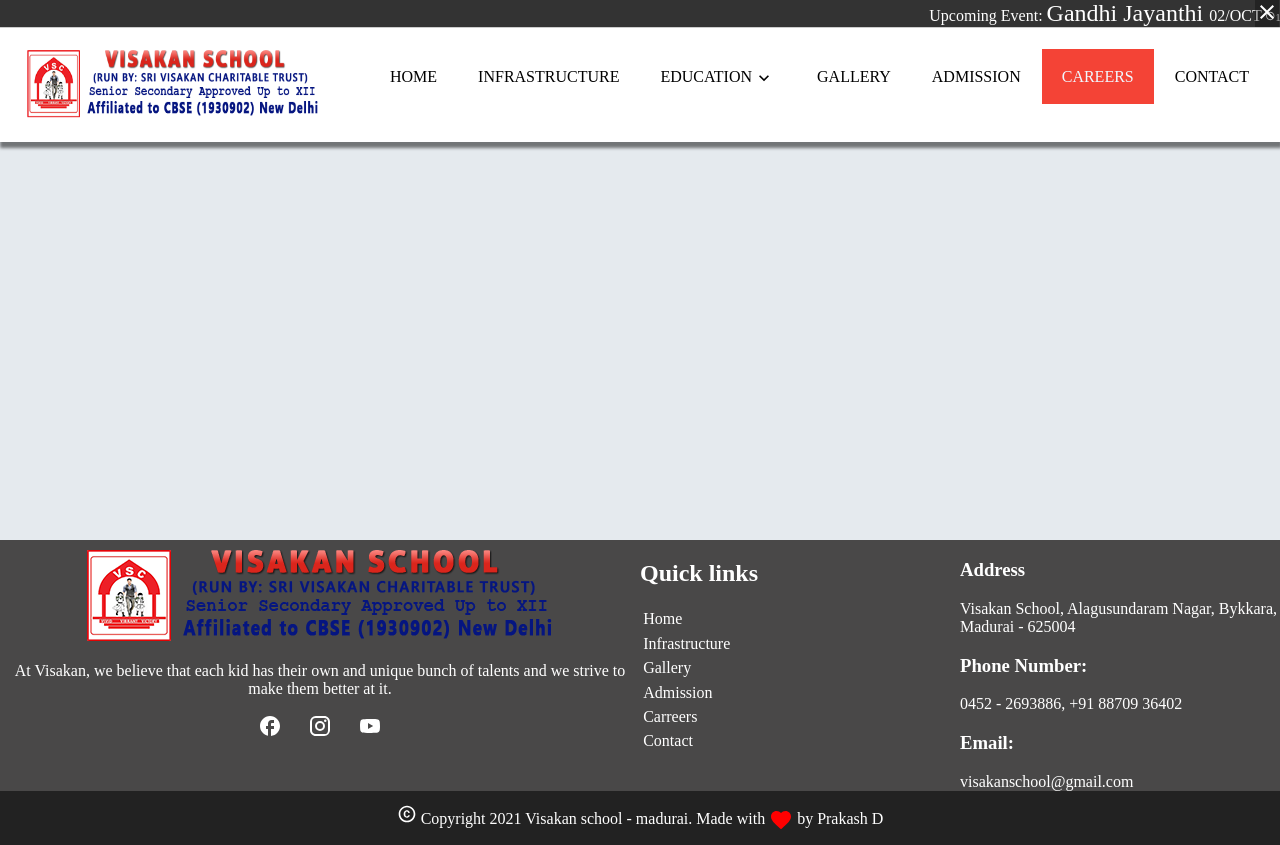
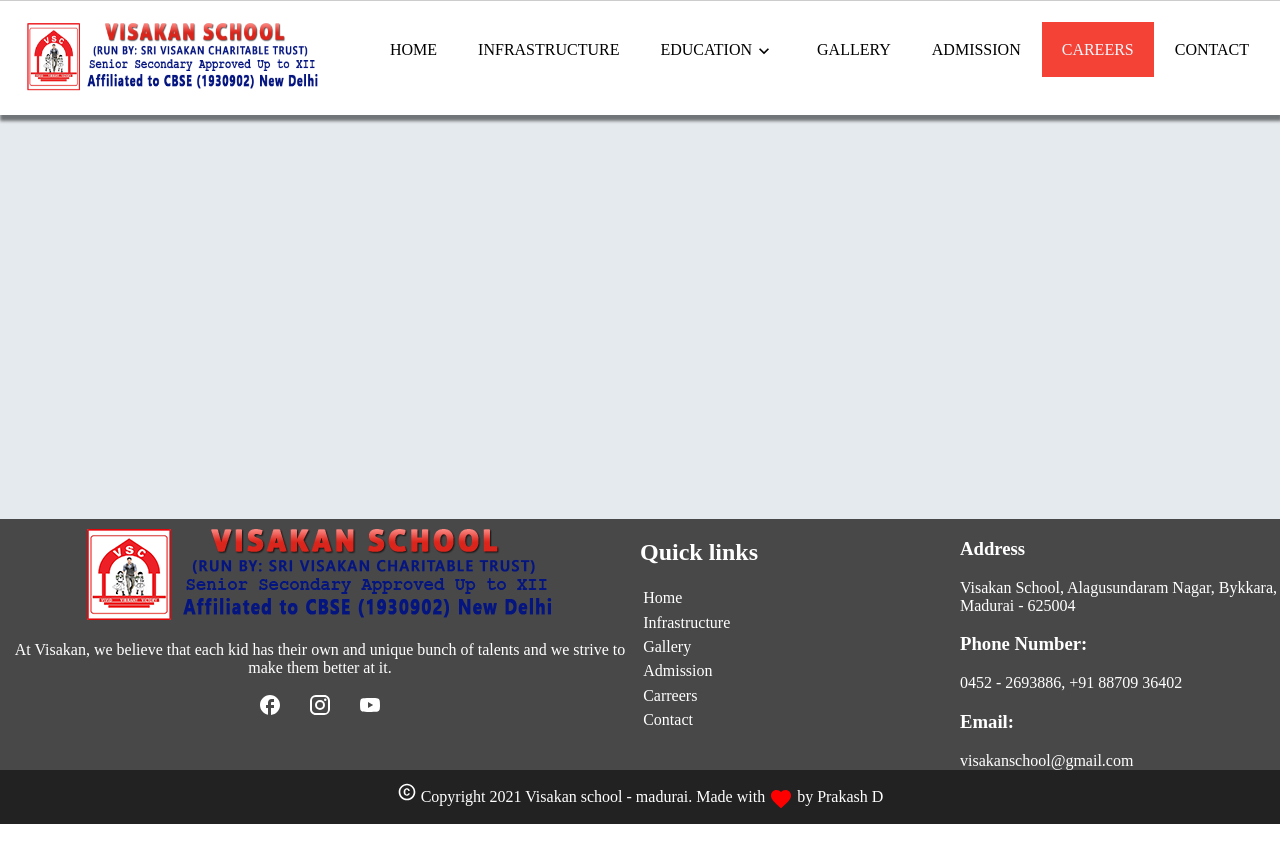
Before and after one commit to visakancbse/school-website, a React (Create React App) app: page /careers in a window 1280 px wide. After the commit the page ends 824 px from the top, so only its background shows below. Built offline with nearby package versions, Linux system fonts and the light colour scheme.

Commit message:
responsive ui updated

```diff
--- a/src/AddCareers.js
+++ b/src/AddCareers.js
@@ -1,8 +1,5 @@
 export const careers=[
-    {
-        name:'Physics PGT',
-        location:'Madurai',
-    }
+
 ]
 //Data format:
 // {
--- a/src/AddEvents.js
+++ b/src/AddEvents.js
@@ -1,11 +1,5 @@
 export const events = [
-  {
-    date: "02",
-    month: "OCT",
-    name: "Gandhi Jayanthi",
-    time: "10.30am-11.00am",
-    place: "online",
-  },
+
 ];
 
 //Sample data
```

EXERCISE BRIEF: Look through the listing, and copy each line that contains the word "AddEvents".

EXERCISE RESPONSE:
--- a/src/AddEvents.js
+++ b/src/AddEvents.js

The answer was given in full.